→ INPUT FOR THIS TASK

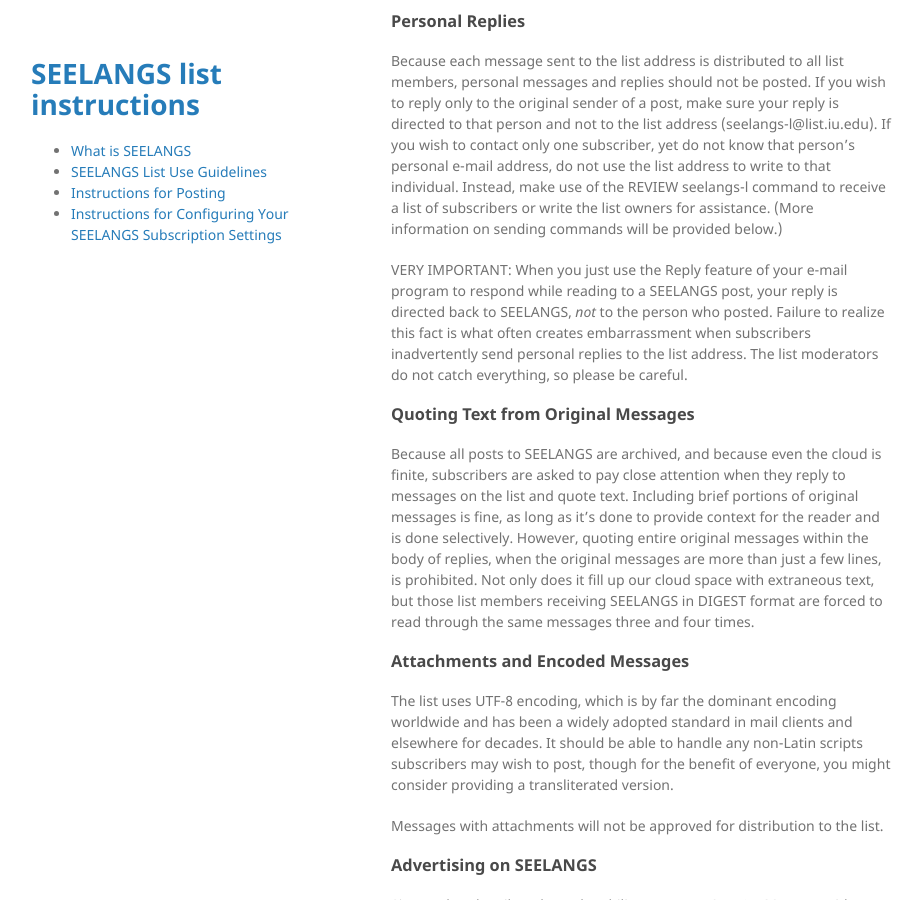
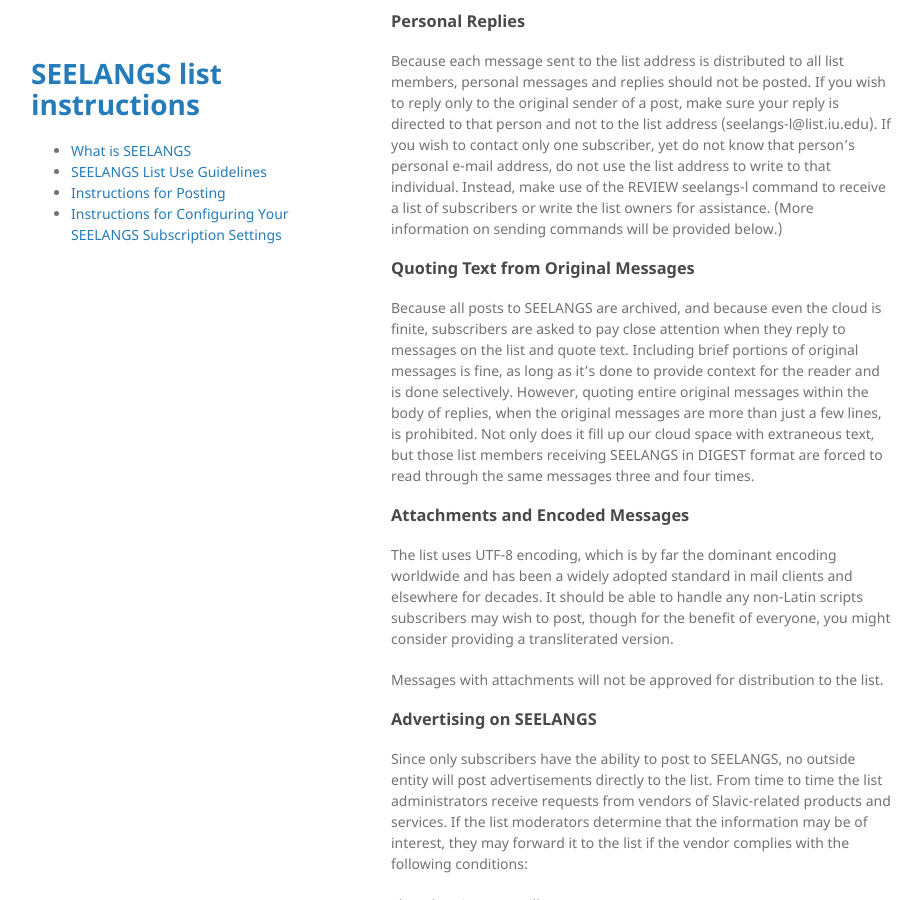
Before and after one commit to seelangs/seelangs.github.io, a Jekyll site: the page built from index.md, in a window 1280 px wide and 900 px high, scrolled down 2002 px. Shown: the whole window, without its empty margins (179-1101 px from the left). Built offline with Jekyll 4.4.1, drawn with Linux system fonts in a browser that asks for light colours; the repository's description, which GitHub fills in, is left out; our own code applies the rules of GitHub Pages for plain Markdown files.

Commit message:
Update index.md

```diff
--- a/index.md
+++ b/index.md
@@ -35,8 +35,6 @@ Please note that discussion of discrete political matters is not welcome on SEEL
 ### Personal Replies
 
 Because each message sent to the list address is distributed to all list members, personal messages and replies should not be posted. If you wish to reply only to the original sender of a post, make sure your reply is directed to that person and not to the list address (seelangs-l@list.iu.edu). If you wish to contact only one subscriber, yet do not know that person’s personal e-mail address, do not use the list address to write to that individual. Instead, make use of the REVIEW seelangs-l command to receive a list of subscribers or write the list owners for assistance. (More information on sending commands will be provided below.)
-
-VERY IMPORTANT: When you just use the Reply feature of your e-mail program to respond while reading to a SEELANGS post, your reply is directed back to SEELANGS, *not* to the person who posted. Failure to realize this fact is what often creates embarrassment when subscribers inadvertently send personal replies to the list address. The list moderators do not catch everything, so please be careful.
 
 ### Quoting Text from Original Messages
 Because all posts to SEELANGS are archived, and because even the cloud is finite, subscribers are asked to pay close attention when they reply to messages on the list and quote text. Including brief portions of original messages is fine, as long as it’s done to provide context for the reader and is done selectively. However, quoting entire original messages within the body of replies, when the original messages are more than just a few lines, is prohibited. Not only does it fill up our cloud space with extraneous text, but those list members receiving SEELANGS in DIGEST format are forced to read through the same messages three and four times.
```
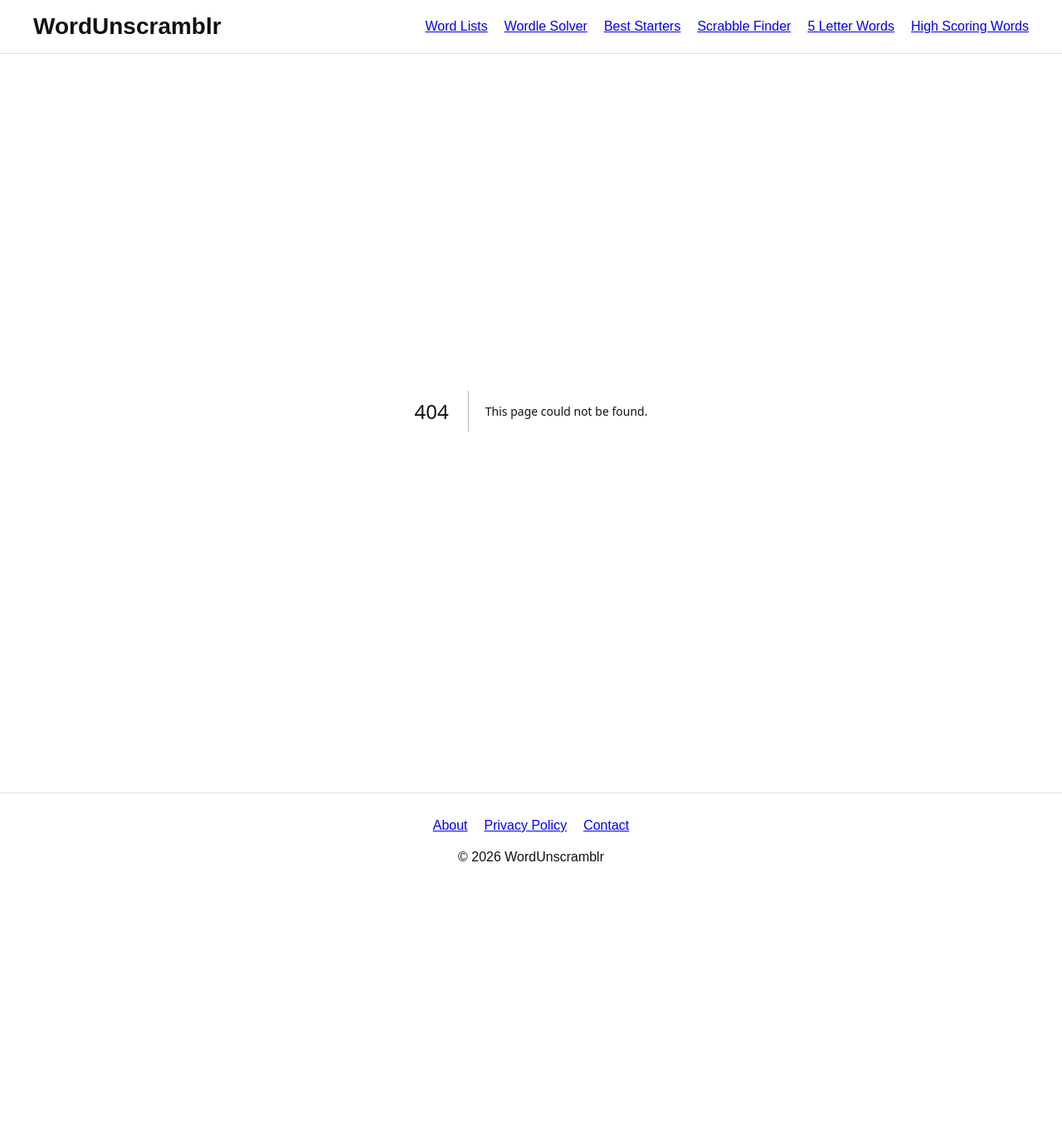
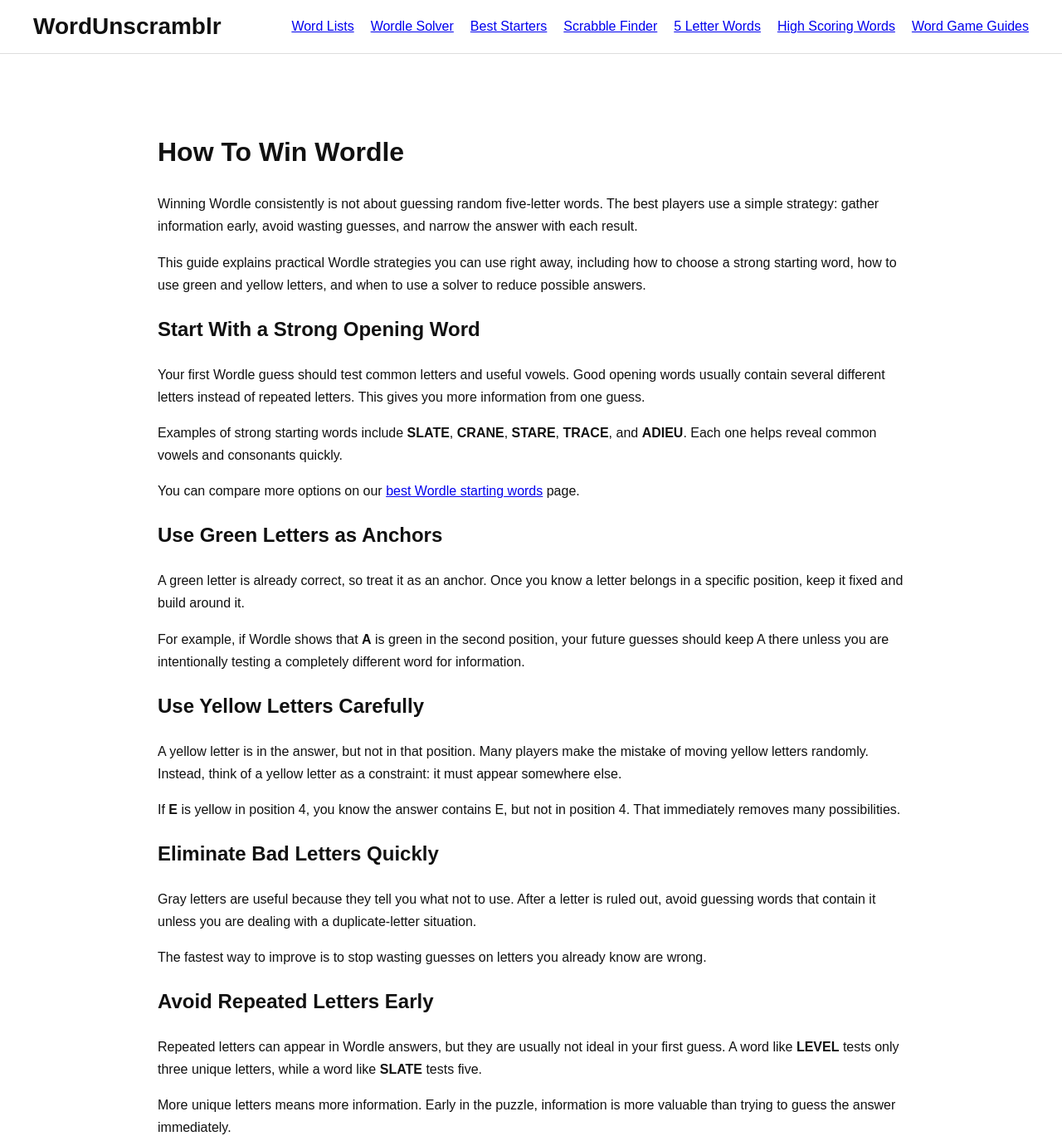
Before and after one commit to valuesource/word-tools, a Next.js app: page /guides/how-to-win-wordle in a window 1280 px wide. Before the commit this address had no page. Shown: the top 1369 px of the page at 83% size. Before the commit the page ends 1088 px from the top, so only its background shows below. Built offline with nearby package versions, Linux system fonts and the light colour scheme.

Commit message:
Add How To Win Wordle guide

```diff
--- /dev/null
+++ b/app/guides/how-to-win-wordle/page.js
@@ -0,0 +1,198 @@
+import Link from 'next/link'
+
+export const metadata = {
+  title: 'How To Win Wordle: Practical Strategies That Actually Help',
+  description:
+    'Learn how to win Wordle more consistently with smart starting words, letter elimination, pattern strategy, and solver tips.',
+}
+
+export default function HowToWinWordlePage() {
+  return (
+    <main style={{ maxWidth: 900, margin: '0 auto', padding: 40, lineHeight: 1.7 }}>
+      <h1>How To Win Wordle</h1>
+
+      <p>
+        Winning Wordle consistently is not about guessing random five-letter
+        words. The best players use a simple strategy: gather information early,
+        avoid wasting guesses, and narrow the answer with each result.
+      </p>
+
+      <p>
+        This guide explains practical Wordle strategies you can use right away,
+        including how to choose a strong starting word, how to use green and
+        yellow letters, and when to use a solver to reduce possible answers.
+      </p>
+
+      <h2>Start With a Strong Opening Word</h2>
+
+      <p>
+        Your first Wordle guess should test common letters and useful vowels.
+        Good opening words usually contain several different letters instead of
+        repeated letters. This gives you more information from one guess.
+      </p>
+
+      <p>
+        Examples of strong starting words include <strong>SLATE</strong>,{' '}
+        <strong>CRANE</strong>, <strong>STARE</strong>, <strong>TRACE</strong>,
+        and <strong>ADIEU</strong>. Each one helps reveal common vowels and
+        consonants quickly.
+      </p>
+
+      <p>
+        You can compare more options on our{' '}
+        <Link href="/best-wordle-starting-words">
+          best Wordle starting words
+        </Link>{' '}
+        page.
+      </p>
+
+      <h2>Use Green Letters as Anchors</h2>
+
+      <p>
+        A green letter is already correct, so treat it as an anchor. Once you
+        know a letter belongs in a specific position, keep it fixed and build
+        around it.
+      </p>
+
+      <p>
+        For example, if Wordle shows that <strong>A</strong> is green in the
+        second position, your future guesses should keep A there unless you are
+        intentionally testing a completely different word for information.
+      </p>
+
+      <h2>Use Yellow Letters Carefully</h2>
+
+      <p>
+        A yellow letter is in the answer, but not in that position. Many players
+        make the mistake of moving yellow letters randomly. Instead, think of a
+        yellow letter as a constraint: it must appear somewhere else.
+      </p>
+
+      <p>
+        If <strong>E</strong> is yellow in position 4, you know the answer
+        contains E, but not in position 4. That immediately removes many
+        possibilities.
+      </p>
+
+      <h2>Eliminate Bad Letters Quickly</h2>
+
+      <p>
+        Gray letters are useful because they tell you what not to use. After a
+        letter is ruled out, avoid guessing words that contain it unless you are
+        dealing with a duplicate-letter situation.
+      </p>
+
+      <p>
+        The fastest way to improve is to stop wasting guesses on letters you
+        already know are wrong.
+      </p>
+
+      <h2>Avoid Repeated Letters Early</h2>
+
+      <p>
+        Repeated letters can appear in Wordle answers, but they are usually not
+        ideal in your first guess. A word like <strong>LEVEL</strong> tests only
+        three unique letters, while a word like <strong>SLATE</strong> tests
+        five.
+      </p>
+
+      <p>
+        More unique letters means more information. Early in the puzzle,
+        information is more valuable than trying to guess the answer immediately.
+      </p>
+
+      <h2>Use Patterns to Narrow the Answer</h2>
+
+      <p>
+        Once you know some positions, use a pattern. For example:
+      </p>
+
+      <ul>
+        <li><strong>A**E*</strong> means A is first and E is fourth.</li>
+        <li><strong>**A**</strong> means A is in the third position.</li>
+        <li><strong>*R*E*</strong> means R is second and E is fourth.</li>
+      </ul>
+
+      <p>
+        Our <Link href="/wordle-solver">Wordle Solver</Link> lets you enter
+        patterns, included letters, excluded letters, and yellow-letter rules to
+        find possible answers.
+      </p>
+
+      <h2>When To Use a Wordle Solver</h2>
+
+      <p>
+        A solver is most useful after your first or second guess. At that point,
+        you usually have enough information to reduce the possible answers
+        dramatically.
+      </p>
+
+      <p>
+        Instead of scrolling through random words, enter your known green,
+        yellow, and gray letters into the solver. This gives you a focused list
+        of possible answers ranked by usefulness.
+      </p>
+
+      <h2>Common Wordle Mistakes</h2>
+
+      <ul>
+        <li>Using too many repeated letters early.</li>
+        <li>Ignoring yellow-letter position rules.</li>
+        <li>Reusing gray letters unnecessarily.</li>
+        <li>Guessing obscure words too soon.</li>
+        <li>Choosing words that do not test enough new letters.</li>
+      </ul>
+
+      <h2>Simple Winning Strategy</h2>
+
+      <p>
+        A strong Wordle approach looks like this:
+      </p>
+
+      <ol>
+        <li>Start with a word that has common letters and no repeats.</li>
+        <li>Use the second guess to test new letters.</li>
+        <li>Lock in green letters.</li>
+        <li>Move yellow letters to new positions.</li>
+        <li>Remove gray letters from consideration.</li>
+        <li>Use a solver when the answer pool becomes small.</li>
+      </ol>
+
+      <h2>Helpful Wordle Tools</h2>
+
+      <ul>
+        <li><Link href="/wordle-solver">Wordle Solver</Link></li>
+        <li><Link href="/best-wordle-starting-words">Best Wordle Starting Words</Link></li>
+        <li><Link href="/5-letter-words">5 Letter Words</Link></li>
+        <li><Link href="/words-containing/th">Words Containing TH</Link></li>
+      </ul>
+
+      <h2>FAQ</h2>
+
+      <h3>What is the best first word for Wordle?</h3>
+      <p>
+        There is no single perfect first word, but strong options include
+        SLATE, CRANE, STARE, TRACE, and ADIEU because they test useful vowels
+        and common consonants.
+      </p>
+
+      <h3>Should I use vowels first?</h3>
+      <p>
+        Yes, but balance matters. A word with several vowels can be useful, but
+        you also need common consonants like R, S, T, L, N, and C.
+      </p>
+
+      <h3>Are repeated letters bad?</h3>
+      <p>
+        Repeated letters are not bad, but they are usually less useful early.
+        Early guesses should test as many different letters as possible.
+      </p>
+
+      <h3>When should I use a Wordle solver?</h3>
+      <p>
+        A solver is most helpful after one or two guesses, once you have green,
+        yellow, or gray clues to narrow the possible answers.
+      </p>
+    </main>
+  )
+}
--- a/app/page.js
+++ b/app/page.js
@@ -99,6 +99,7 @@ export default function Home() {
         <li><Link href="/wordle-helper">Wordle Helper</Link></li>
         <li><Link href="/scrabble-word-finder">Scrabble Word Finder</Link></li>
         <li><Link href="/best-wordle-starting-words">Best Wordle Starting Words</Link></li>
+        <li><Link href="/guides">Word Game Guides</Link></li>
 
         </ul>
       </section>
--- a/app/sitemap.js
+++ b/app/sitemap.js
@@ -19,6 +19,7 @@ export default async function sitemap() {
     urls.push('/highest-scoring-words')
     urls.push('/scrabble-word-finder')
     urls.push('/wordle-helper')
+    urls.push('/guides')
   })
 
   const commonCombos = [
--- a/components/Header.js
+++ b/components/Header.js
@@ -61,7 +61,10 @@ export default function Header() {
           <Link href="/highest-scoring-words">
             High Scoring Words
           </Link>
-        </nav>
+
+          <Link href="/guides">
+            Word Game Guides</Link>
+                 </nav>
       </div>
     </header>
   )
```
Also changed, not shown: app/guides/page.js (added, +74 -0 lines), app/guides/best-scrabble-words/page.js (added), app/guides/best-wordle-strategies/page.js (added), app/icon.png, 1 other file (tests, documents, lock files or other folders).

→ ABOUT THIS TASK
Scan the lines above, and whenever one holds the string "possible", copy it.

→ THE COMPLETED TASK
+        yellow letters, and when to use a solver to reduce possible answers.
+        find possible answers.
+        you usually have enough information to reduce the possible answers
+        of possible answers ranked by usefulness.
+        Early guesses should test as many different letters as possible.
+        yellow, or gray clues to narrow the possible answers.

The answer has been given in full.